_THE DATA:_
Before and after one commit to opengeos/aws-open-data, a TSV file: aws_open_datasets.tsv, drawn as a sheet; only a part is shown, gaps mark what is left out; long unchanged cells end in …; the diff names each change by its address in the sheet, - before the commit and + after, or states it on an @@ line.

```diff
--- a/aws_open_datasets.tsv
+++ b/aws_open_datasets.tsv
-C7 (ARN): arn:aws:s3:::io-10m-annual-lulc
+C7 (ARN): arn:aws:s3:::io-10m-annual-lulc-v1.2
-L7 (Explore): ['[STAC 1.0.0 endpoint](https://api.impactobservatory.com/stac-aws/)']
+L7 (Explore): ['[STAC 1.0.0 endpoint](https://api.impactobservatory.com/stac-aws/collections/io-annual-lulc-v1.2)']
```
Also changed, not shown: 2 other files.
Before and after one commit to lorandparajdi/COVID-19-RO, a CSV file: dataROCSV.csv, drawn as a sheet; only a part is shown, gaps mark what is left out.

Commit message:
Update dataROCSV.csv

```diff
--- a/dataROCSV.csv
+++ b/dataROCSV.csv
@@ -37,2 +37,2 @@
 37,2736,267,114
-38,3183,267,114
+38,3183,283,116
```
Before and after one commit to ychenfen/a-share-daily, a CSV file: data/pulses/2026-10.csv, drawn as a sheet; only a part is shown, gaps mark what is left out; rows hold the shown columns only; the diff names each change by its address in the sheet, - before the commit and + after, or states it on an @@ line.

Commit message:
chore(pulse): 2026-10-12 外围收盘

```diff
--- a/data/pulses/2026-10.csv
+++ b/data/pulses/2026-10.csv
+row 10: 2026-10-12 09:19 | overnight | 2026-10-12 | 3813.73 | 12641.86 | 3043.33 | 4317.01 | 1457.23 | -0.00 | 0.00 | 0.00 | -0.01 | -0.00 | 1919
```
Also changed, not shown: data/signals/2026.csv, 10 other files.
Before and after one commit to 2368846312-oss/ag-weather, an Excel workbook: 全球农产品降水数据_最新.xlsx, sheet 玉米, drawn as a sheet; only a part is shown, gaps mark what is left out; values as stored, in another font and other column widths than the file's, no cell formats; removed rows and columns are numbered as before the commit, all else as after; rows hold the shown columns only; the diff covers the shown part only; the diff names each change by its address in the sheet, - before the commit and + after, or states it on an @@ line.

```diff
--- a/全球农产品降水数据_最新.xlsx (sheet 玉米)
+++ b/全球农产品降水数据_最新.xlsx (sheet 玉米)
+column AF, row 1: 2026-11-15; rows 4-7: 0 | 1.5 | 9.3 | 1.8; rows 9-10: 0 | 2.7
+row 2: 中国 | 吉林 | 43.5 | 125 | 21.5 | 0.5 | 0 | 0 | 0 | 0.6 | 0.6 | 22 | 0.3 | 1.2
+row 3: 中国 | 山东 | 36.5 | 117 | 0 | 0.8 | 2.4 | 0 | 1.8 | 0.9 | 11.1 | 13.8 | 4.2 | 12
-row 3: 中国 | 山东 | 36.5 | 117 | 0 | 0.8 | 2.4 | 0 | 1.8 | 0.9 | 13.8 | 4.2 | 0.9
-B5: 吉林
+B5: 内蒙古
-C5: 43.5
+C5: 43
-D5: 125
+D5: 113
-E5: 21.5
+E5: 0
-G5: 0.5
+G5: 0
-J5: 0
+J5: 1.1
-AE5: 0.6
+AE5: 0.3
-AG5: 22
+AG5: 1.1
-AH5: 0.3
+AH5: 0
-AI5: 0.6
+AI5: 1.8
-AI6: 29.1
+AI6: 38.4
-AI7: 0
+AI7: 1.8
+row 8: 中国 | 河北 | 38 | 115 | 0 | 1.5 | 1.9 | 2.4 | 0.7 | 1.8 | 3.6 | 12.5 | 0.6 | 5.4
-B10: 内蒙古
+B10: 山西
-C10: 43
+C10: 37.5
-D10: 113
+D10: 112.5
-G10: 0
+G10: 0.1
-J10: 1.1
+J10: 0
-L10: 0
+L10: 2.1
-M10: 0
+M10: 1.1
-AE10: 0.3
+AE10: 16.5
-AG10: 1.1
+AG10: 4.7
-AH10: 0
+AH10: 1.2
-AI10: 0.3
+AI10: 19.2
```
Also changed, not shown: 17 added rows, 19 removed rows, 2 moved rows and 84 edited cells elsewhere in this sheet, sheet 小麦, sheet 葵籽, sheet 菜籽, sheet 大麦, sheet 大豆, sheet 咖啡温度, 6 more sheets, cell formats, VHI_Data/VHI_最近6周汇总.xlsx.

_THE TASK:_ Repeat the material above in full. Match it exactly.

_TASK RESULT:_
Before and after one commit to opengeos/aws-open-data, a TSV file: aws_open_datasets.tsv, drawn as a sheet; only a part is shown, gaps mark what is left out; long unchanged cells end in …; the diff names each change by its address in the sheet, - before the commit and + after, or states it on an @@ line.

```diff
--- a/aws_open_datasets.tsv
+++ b/aws_open_datasets.tsv
-C7 (ARN): arn:aws:s3:::io-10m-annual-lulc
+C7 (ARN): arn:aws:s3:::io-10m-annual-lulc-v1.2
-L7 (Explore): ['[STAC 1.0.0 endpoint](https://api.impactobservatory.com/stac-aws/)']
+L7 (Explore): ['[STAC 1.0.0 endpoint](https://api.impactobservatory.com/stac-aws/collections/io-annual-lulc-v1.2)']
```
Also changed, not shown: 2 other files.
Before and after one commit to lorandparajdi/COVID-19-RO, a CSV file: dataROCSV.csv, drawn as a sheet; only a part is shown, gaps mark what is left out.

Commit message:
Update dataROCSV.csv

```diff
--- a/dataROCSV.csv
+++ b/dataROCSV.csv
@@ -37,2 +37,2 @@
 37,2736,267,114
-38,3183,267,114
+38,3183,283,116
```
Before and after one commit to ychenfen/a-share-daily, a CSV file: data/pulses/2026-10.csv, drawn as a sheet; only a part is shown, gaps mark what is left out; rows hold the shown columns only; the diff names each change by its address in the sheet, - before the commit and + after, or states it on an @@ line.

Commit message:
chore(pulse): 2026-10-12 外围收盘

```diff
--- a/data/pulses/2026-10.csv
+++ b/data/pulses/2026-10.csv
+row 10: 2026-10-12 09:19 | overnight | 2026-10-12 | 3813.73 | 12641.86 | 3043.33 | 4317.01 | 1457.23 | -0.00 | 0.00 | 0.00 | -0.01 | -0.00 | 1919
```
Also changed, not shown: data/signals/2026.csv, 10 other files.
Before and after one commit to 2368846312-oss/ag-weather, an Excel workbook: 全球农产品降水数据_最新.xlsx, sheet 玉米, drawn as a sheet; only a part is shown, gaps mark what is left out; values as stored, in another font and other column widths than the file's, no cell formats; removed rows and columns are numbered as before the commit, all else as after; rows hold the shown columns only; the diff covers the shown part only; the diff names each change by its address in the sheet, - before the commit and + after, or states it on an @@ line.

```diff
--- a/全球农产品降水数据_最新.xlsx (sheet 玉米)
+++ b/全球农产品降水数据_最新.xlsx (sheet 玉米)
+column AF, row 1: 2026-11-15; rows 4-7: 0 | 1.5 | 9.3 | 1.8; rows 9-10: 0 | 2.7
+row 2: 中国 | 吉林 | 43.5 | 125 | 21.5 | 0.5 | 0 | 0 | 0 | 0.6 | 0.6 | 22 | 0.3 | 1.2
+row 3: 中国 | 山东 | 36.5 | 117 | 0 | 0.8 | 2.4 | 0 | 1.8 | 0.9 | 11.1 | 13.8 | 4.2 | 12
-row 3: 中国 | 山东 | 36.5 | 117 | 0 | 0.8 | 2.4 | 0 | 1.8 | 0.9 | 13.8 | 4.2 | 0.9
-B5: 吉林
+B5: 内蒙古
-C5: 43.5
+C5: 43
-D5: 125
+D5: 113
-E5: 21.5
+E5: 0
-G5: 0.5
+G5: 0
-J5: 0
+J5: 1.1
-AE5: 0.6
+AE5: 0.3
-AG5: 22
+AG5: 1.1
-AH5: 0.3
+AH5: 0
-AI5: 0.6
+AI5: 1.8
-AI6: 29.1
+AI6: 38.4
-AI7: 0
+AI7: 1.8
+row 8: 中国 | 河北 | 38 | 115 | 0 | 1.5 | 1.9 | 2.4 | 0.7 | 1.8 | 3.6 | 12.5 | 0.6 | 5.4
-B10: 内蒙古
+B10: 山西
-C10: 43
+C10: 37.5
-D10: 113
+D10: 112.5
-G10: 0
+G10: 0.1
-J10: 1.1
+J10: 0
-L10: 0
+L10: 2.1
-M10: 0
+M10: 1.1
-AE10: 0.3
+AE10: 16.5
-AG10: 1.1
+AG10: 4.7
-AH10: 0
+AH10: 1.2
-AI10: 0.3
+AI10: 19.2
```
Also changed, not shown: 17 added rows, 19 removed rows, 2 moved rows and 84 edited cells elsewhere in this sheet, sheet 小麦, sheet 葵籽, sheet 菜籽, sheet 大麦, sheet 大豆, sheet 咖啡温度, 6 more sheets, cell formats, VHI_Data/VHI_最近6周汇总.xlsx.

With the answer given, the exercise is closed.